◆ **GIVEN INFORMATION**:
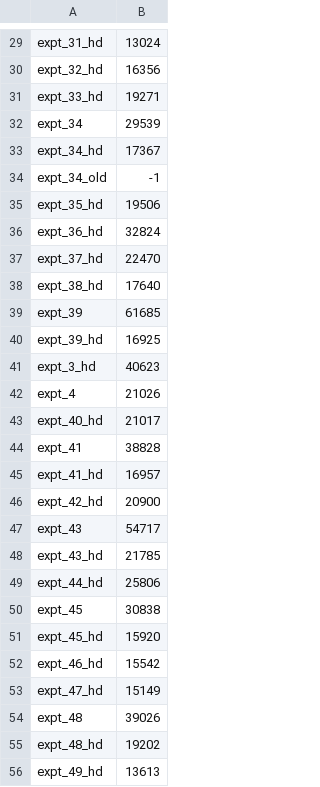
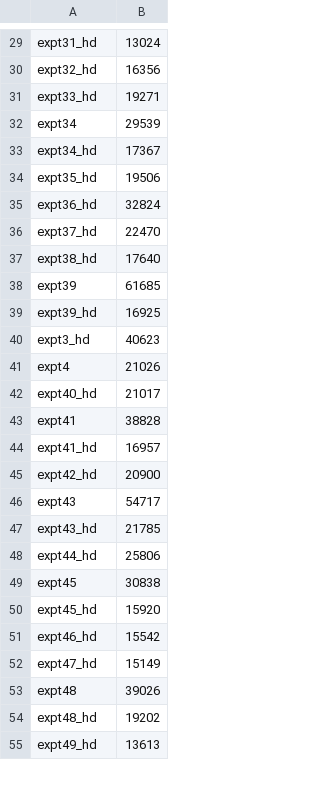
Before and after one commit to geometric-intelligence/neurometry, a CSV file: neuralgeom/data/expt_to_ntimes_timestep100000.csv, drawn as a sheet; only a part is shown, gaps mark what is left out; removed rows and columns are numbered as before the commit, all else as after; the diff covers the shown part only; the diff names each change by its address in the sheet, - before the commit and + after, or states it on an @@ line.

```diff
--- a/neuralgeom/data/expt_to_ntimes_timestep100000.csv
+++ b/neuralgeom/data/expt_to_ntimes_timestep100000.csv
-A29: expt_31_hd
+A29: expt31_hd
-A30: expt_32_hd
+A30: expt32_hd
-A31: expt_33_hd
+A31: expt33_hd
-A32: expt_34
+A32: expt34
-A33: expt_34_hd
+A33: expt34_hd
-row 34: expt_34_old | -1
-A34: expt_35_hd
+A34: expt35_hd
-A35: expt_36_hd
+A35: expt36_hd
-A36: expt_37_hd
+A36: expt37_hd
-A37: expt_38_hd
+A37: expt38_hd
-A38: expt_39
+A38: expt39
-A39: expt_39_hd
+A39: expt39_hd
-A40: expt_3_hd
+A40: expt3_hd
-A41: expt_4
+A41: expt4
-A42: expt_40_hd
+A42: expt40_hd
-A43: expt_41
+A43: expt41
-A44: expt_41_hd
+A44: expt41_hd
-A45: expt_42_hd
+A45: expt42_hd
-A46: expt_43
+A46: expt43
-A47: expt_43_hd
+A47: expt43_hd
-A48: expt_44_hd
+A48: expt44_hd
-A49: expt_45
+A49: expt45
-A50: expt_45_hd
+A50: expt45_hd
-A51: expt_46_hd
+A51: expt46_hd
-A52: expt_47_hd
+A52: expt47_hd
-A53: expt_48
+A53: expt48
-A54: expt_48_hd
+A54: expt48_hd
-A55: expt_49_hd
+A55: expt49_hd
```
Also changed, not shown: 38 edited cells elsewhere in this file, neuralgeom/data/expt_to_first_second_gains.csv, neuralgeom/data/expt_to_ntimes_timestep1000000.csv, 8 other files.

◆ **EXERCISE**: In the lines above, locate the string "neuralgeom". Copy every line where it occurs.

◆ **ANSWER TO THE EXERCISE**:
Before and after one commit to geometric-intelligence/neurometry, a CSV file: neuralgeom/data/expt_to_ntimes_timestep100000.csv, drawn as a sheet; only a part is shown, gaps mark what is left out; removed rows and columns are numbered as before the commit, all else as after; the diff covers the shown part only; the diff names each change by its address in the sheet, - before the commit and + after, or states it on an @@ line.
--- a/neuralgeom/data/expt_to_ntimes_timestep100000.csv
+++ b/neuralgeom/data/expt_to_ntimes_timestep100000.csv
Also changed, not shown: 38 edited cells elsewhere in this file, neuralgeom/data/expt_to_first_second_gains.csv, neuralgeom/data/expt_to_ntimes_timestep1000000.csv, 8 other files.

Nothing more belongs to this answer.